This week, a District Judge in Waco, Texas denied Intel's request to overturn an order that it pay $2.18 billion for infringing VLSI's patents, Reuters reports. Back in March, Intel was ordered to pay VLSI nearly $2.2 billion in damages for the intellectual property originally developed by Freescale Semiconductor and SigmaTel. Intel denies that it had used the IP illegally and had asked for a new trial.
Earlier this year, a District Judge in Waco, Texas, awarded VLSI with a $1.5 billion payment for one patent and $675 million for another. The IP in question is the '759 patent' describing frequency management (originally developed by SigmaTel) and the '373 patent' relating to a method to lower the memory's minimum operating voltage (originally filed by Freescale).
If Intel does not have more options to appeal the decision, it will have to pay the damages to VLSI, a company it considers a patent troll.
Intel and VLSI have a large ongoing legal battle in different states over eight alleged violations of VLSI's intellectual property. According to Intel's filings with SEC, VLSI seeks a total of $7.1 billion in damages, future royalties, attorney's fees, costs, and interest. Intel claims that its total payments could be as high as $11 billion if it loses legal battles in all states.

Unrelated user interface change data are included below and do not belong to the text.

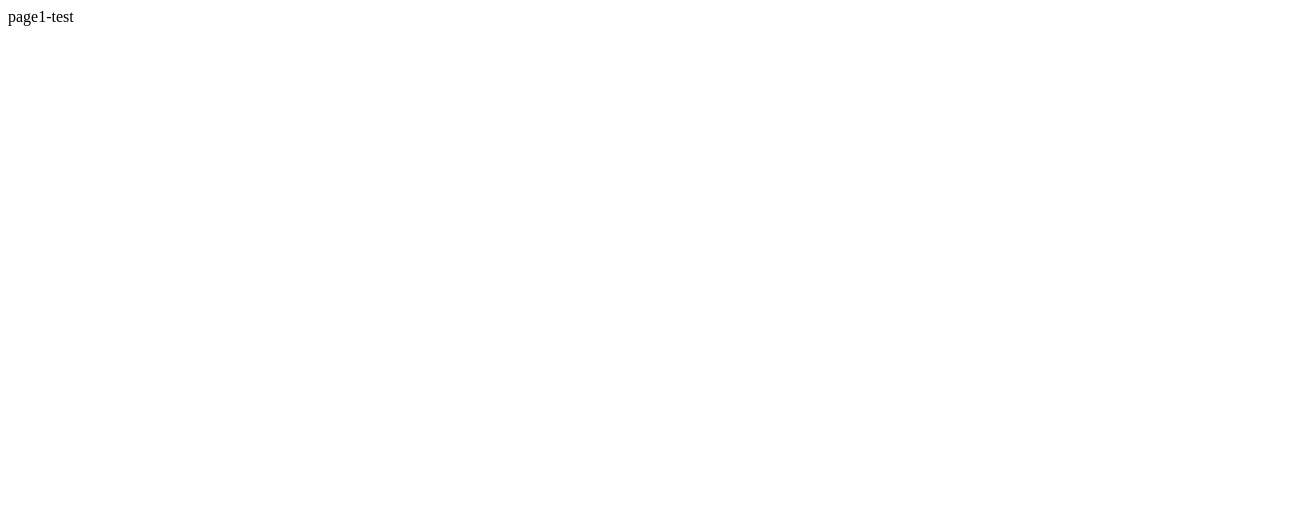
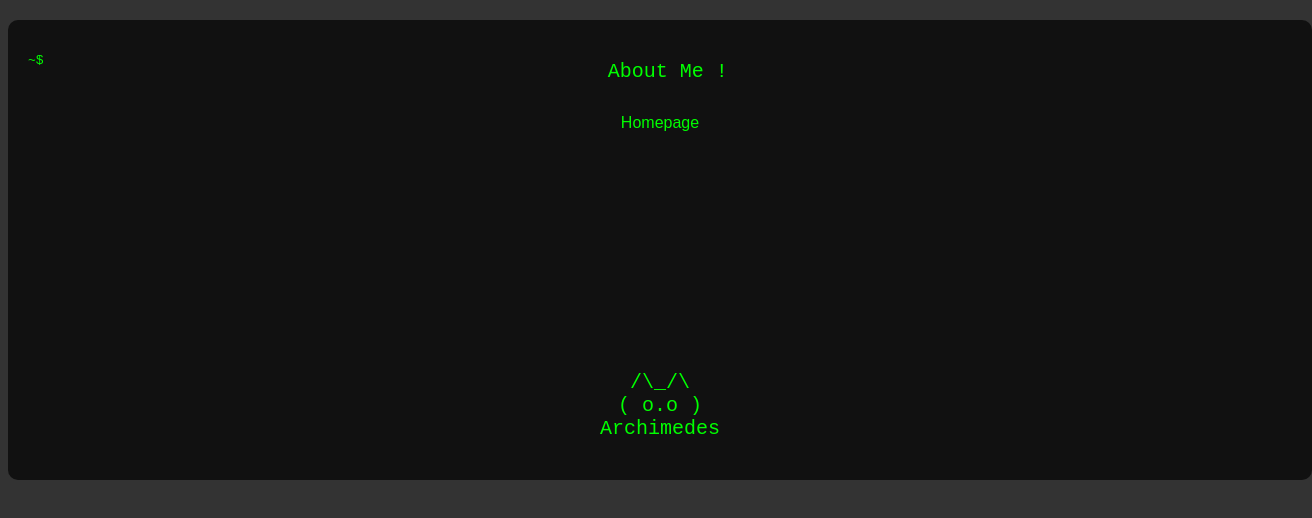
Before and after one commit to zcwknu/bmu, a plain HTML site: page page1.html in a window 1280 px wide. Shown: the whole page, 1312 px wide, since content can reach past the window. Drawn offline with Linux system fonts and the light colour scheme.

Commit message:
Update page1.html

```diff
--- a/page1.html
+++ b/page1.html
@@ -1 +1,39 @@
-page1-test
+<!DOCTYPE html>
+<html>
+<head>
+  <link rel="stylesheet" type="text/css" href="style.css">
+  <title>Python Development Environment</title>
+  <style>
+    body {
+      background-color: #333;
+      color: #fff;
+      font-family: monospace;
+      opacity: 0;
+      animation: fadeIn 1s ease-in-out forwards;
+    }
+
+    @keyframes fadeIn {
+      from {
+        opacity: 0;
+      }
+      to {
+        opacity: 1;
+      }
+    }
+  </style>
+</head>
+<body>
+  <div id="terminal">
+    <p class="prompt">~$</p>
+    <div id="banner">About Me !</div>
+    <button onclick="window.location.href='index.html'">Homepage</button>
+    <textarea id="input" rows="5" cols="20"></textarea>
+<div id="cat-art">
+  /\_/\ <br>
+ ( o.o )<br>
+Archimedes <br>
+</div>
+  </div>
+  <script src="script.js"></script>
+</body>
+  </html>
```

Back in April, Intel won a patent trial with VLSI and avoided payment of over $3 billion for other patents that were used to target Intel's SpeedShift technology introduced in 2014, but which is heavily based on the SpeedStep technology that originally emerged in the early 2000s.